But through it all, a story was cooking in my head.

The worm of this book infected me long ago when, as a national newspaper journalist covering notorious crimes and trials, I found myself wondering what the wives of those accused really knew – or allowed themselves to know. It took the liberation of my career change to turn that fascination into a tale of a missing child, narrated by the wife of the man suspected of the crime, the detective leading the hunt, the journalist covering the case and the mother of the victim.

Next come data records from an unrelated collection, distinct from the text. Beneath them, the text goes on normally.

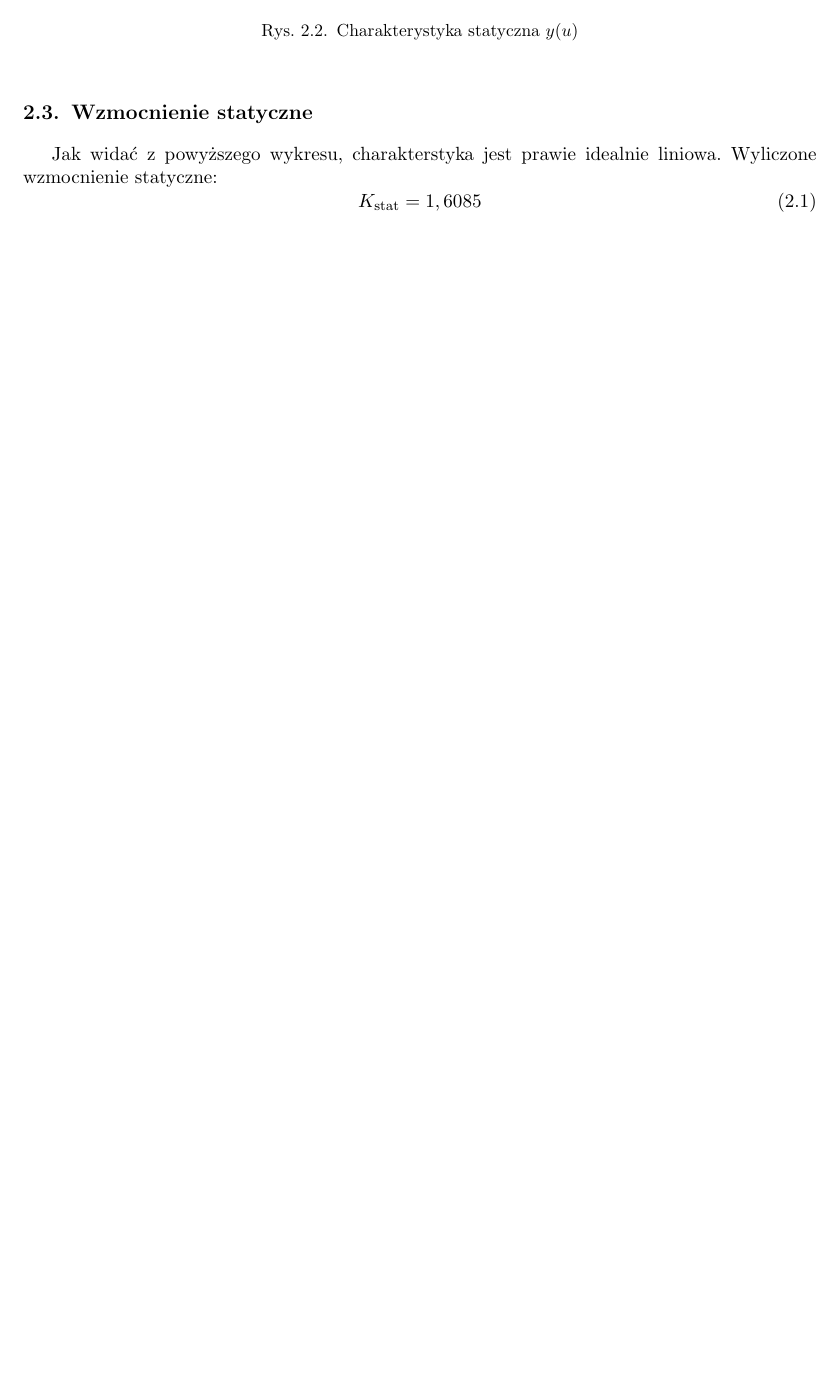
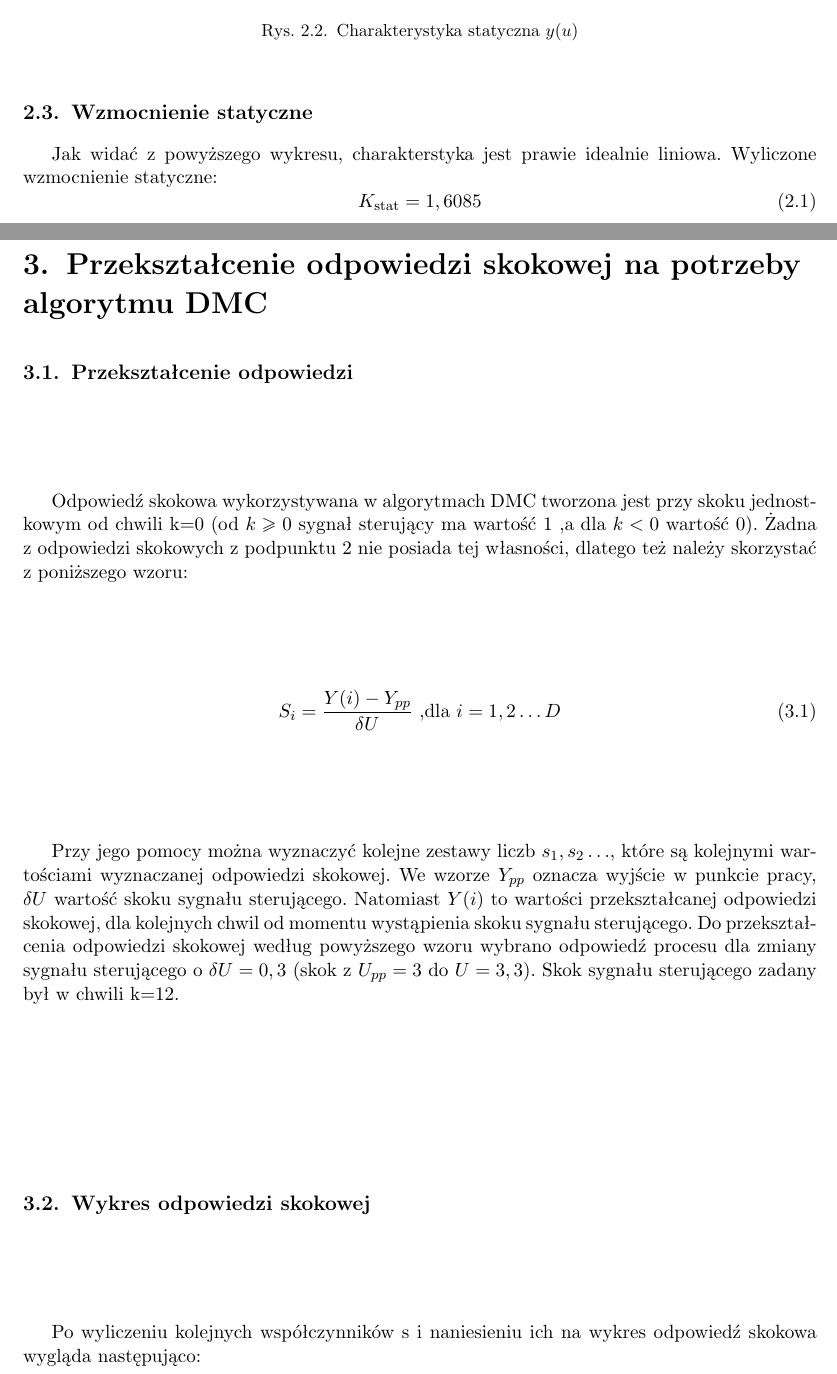
Before and after one commit to nkvch/pust1, a LaTeX document (sprawozdanie/sprawozdanie.tex, which reads sprawozdanie/podpunktc.tex): part of page 5 of 5 before the commit and two parts of pages 5 and 6 of 7 after it, the two joined at a grey line, cut so that both start at the same text, the shorter picture padded with empty space. The pictures show the PDF file sprawozdanie/sprawozdanie.pdf that the author committed with the source.

Commit message:
add zad3

```diff
--- /dev/null
+++ b/sprawozdanie/podpunktc.tex
@@ -0,0 +1,22 @@
+%! TEX encoding = utf8
+\chapter{Przekształcenie odpowiedzi skokowej na potrzeby algorytmu DMC}
+
+\section{Przekształcenie odpowiedzi}
+Odpowiedź skokowa wykorzystywana w algorytmach DMC tworzona jest przy skoku jednostkowym od chwili k=0 (od $k\geq0$ sygnał sterujący ma wartość 1 ,a dla $k<0$  wartość 0).
+Żadna z odpowiedzi skokowych z podpunktu 2 nie posiada tej własności, dlatego też należy skorzystać z poniższego wzoru:
+
+\begin{equation}
+S_i=\frac{Y(i)-Y_{pp}}{\delta U} \textrm{ ,dla } i=1,2 \ldots D
+\label{step_norm}
+\end{equation}
+
+Przy jego pomocy można wyznaczyć kolejne zestawy liczb $s_1, s_2  \ldots$, które są kolejnymi wartościami wyznaczanej odpowiedzi skokowej. We wzorze $Y_{pp}$ oznacza wyjście w punkcie pracy, $\delta U$ wartość skoku sygnału sterującego. Natomiast $Y(i)$ to wartości przekształcanej odpowiedzi skokowej, dla kolejnych chwil od momentu wystąpienia skoku sygnału sterującego.
+Do przekształcenia odpowiedzi skokowej według powyższego wzoru wybrano odpowiedź procesu dla zmiany sygnału sterującego o $\delta U=0,3$ (skok z $U_{pp}=3$ do $U=3,3$). Skok sygnału sterującego zadany był w chwili k=12.
+
+
+\section{Wykres odpowiedzi skokowej}
+Po wyliczeniu kolejnych współczynników s i naniesieniu ich na wykres odpowiedź skokowa wygląda następująco:
+
+
+\begin{figure}[H]
+\centering
```
Also changed, not shown: sprawozdanie/sprawozdanie.tex (+1 -0 lines), sprawozdanie/sprawozdanie.pdf, sprawozdanie/podpunktc.tex (3 more changed lines).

Much to my astonishment and delight, The Widow is available now in the UK, and around the world in the coming months. However, the sudden silence of my characters feels like a reproach and I am currently working on a second book. My husband and I are living the good life in south-west France, where I am writing in bed, early in the morning when the only distraction is our cockerel, Sparky, crowing.